TASK DETAILS: Copy each line of the entries that contains the word "flex".

[Extracted records]
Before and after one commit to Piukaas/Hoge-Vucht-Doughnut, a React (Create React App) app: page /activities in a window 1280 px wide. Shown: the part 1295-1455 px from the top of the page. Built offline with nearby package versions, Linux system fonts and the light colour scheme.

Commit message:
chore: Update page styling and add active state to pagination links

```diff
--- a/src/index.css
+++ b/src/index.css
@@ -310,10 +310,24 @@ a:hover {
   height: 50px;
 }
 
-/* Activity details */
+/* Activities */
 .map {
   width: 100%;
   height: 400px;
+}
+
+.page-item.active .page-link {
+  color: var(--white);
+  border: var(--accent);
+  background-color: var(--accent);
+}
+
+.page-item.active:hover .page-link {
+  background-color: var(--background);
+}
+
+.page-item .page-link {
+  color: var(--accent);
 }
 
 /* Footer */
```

==

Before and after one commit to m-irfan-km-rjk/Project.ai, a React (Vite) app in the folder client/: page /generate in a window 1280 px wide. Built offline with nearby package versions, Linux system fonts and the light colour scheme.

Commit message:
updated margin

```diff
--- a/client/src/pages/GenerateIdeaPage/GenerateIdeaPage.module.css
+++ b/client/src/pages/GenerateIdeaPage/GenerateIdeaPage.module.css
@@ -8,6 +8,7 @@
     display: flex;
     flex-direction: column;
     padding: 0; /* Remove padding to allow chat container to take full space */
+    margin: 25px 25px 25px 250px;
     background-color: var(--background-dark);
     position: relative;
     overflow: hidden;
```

RESPONSE:
     display: flex;
     flex-direction: column;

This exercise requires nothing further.